Tax lien investing is something that every serious investor in real estate should consider. But the last thing you must do is leap into it without considering all that's involved.
What are tax liens?
Most states of the USA have a system for collecting unpaid property taxes and enabling reliable payers to be deposited back on the tax roll. These states use either a "tax deed" system or a "tax lien" system, depending on what rights are sold to the purchaser of the property. Under a tax deed system, county Governments will sell full ownership and possession rights to the investor. In tax lien states, it is only the right to the tax lien or tax claim on the property that is sold.
The tax lien is an encumbrance or enforcement right. It provides the investor with the right to receive interest penalty charges if the lien is paid off by the delinquent owner, or the right to foreclose and take title to the property if the lien is not paid.
So tax liens are a highly attractive investment opportunity. These are just some of the many benefits:
· The tax lien is a high priority lien which takes precedence over judgment liens, mortgage liens, trust deeds etc.
· There is the right to collect interest or foreclose. If the lien is redeemed by the delinquent property owner, you can collect a double-digit return. If not, you can foreclose and obtain full ownership rights.
· It is the responsibility of the county to chase up payment – it is not your problem.
· The tax lien is usually for a small fraction of the property's market value, so the investment is highly secured.
· The investor is not subject to land owner liability. This is clearly an advantage, as there are an increasing number of laws against property owners.
· Interest rates are usually 16-24 percent, according to state law.
· The investment is low risk and low maintenance.
So the temptation is to leap blindly into this seemingly very attractive type of investing. But those who do not take care can get their fingers burned. These are aspects you should attend to:
· Assessing the property. Since you are purchasing the lien, not the property itself, it is tempting to go ahead without bothering to view the property. However, the security and value of the lien are based on the actual property. So you do need to see what sort of property it is.
· Market value of the property. There are all sorts of factors that may affect the value of the property and hence the value of the lien. These include zoning regulations, location, city restrictions, flood plain paths etc. Researching these factors is essential.
· Although property tax liens have a high priority, in some states federal and state tax liens share equal priority. Sometimes people who have failed to research survival liens and encumbrances have received a nasty shock when they find their lien is not number one. This shock can easily be avoided with some simple research.
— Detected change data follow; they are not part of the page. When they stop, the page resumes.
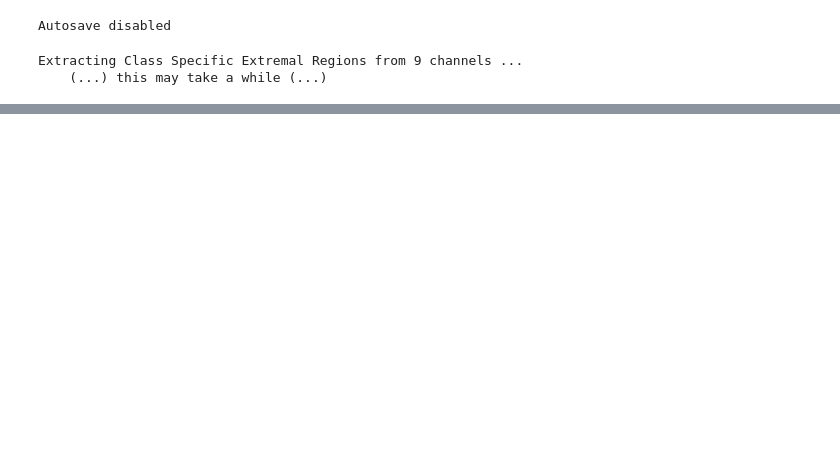
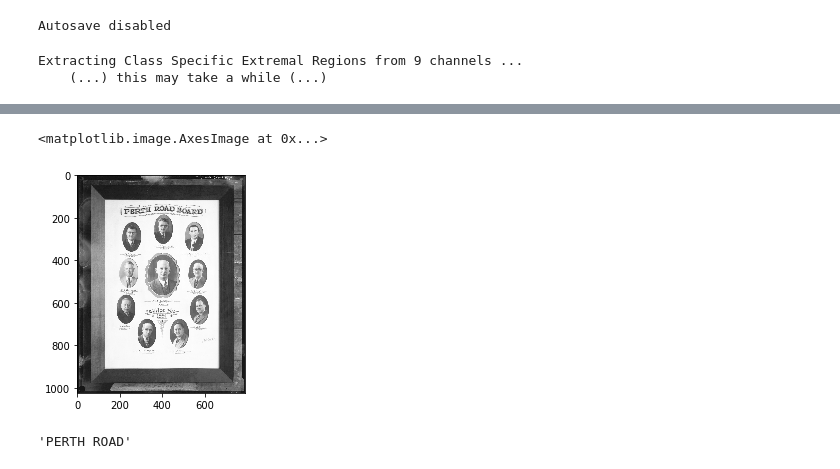
Before and after one commit to markshelton/photo-metadata, a Jupyter notebook: scripts/notebooks/ocr.ipynb, the cells around one changed output, grey strips where cells are left out. Drawn from its saved outputs; the diff is of its cells as text; code cells hidden in the pictures; blank space fills up the shorter version.

```diff
--- a/scripts/notebooks/ocr.ipynb
+++ b/scripts/notebooks/ocr.ipynb
@@ -15,4 +13,4 @@ from thickshake.image.faces import enhance_image
 # %%
 TEST_INPUT_IMAGE = "/home/app/data/input/images/JPEG_Convert_Resolution_1024/slwa_b1921405_1_master.jpg"
 TEST_OUTPUT_IMAGE = "/home/app/data/output/images/text/slwa_b1921405_1_master.jpg"
-TRAINED_CLASSIFIER_DIR = "/home/app/src/lib/img/deps"
+TRAINED_CLASSIFIER_DIR = "/home/app/thickshake/image/deps"
@@ -125,0 +92,7 @@ AttributeError: module 'pytesseract' has no attribute 'image_to_data'
+# %%
+rect = rects_array[0]
+im =Image.open(TEST_INPUT_IMAGE)
+plt.imshow(np.asarray(im),cmap=matplotlib.cm.Greys_r)
+# %% [output]
+<matplotlib.image.AxesImage at 0x...>
+[figure, added]
@@ -125,0 +116,4 @@ AttributeError: module 'pytesseract' has no attribute 'image_to_data'
+# %%
+("PERTH ROAD")
+# %% [output]
+'PERTH ROAD'
```
Also changed, not shown: parts of 14 cells of this notebook, 4 other files.
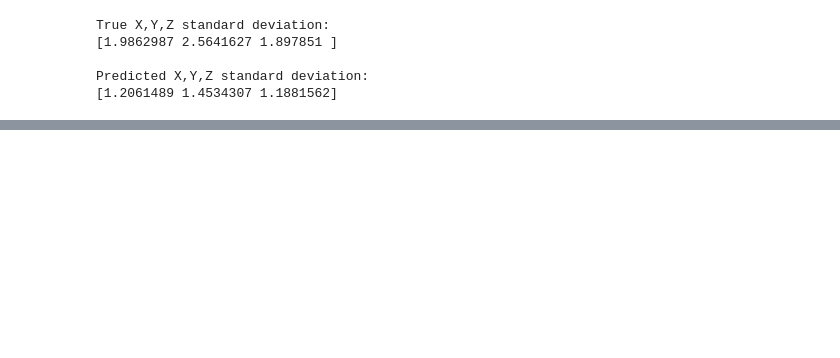
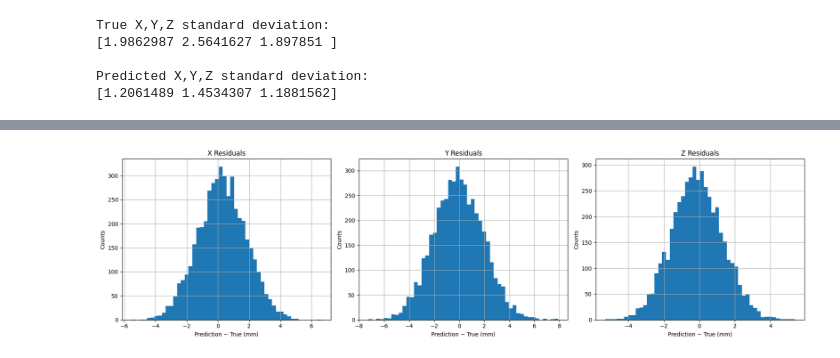
Before and after one commit to mw2304/SummerProject2026, a Jupyter notebook: Classification_RunID.ipynb, the cells around one changed output, grey strips where cells are left out. Saved outputs shown, nothing was run; the diff lists cells and outputs as text; code cells hidden in the pictures; blank space fills up the shorter version.

Commit message:
residuals, comparing to a model always guessing the middle

```diff
--- a/Classification_RunID.ipynb
+++ b/Classification_RunID.ipynb
@@ -860,0 +887,22 @@ print("Predicted Z std:", np.std(prediction[:,2]))
+# %%
+residuals = prediction - y_test
+fig, axes = plt.subplots(1, 3, figsize=(18, 5))
+
+coords = ["X", "Y", "Z"]
+
+for i, ax in enumerate(axes):
+
+    ax.hist(
+        residuals[:, i],
+        bins=50
+    )
+
+    ax.set_title(f"{coords[i]} Residuals")
+    ax.set_xlabel("Prediction − True (mm)")
+    ax.set_ylabel("Counts")
+    ax.grid(True)
+
+plt.tight_layout()
+plt.show()
+# %% [output]
+[figure, added]
```
Also changed, not shown: parts of 20 cells of this notebook.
· One risk factor can be created by the delinquent taxpayer becoming bankrupt after the purchase of a lien. The tax lien holder is usually given high priority in this situation. However there could have been a problem in the case of a Chapter 7 bankruptcy where payment of the tax lien has to wait until the expenses of administration are paid.
· If a lien is administrated by the FDIC (Federal Deposit Insurance Corporation) there could be serious delays in the foreclosure process. It is essential to check whether this is so before completing the purchase.
The good news is that most of these risks can be avoided by doing reasonable research before investing. This makes tax liens one of the safest and most profitable forms of investment. And if you as the investor do fall into any of these traps after reading this, you only have yourself to blame!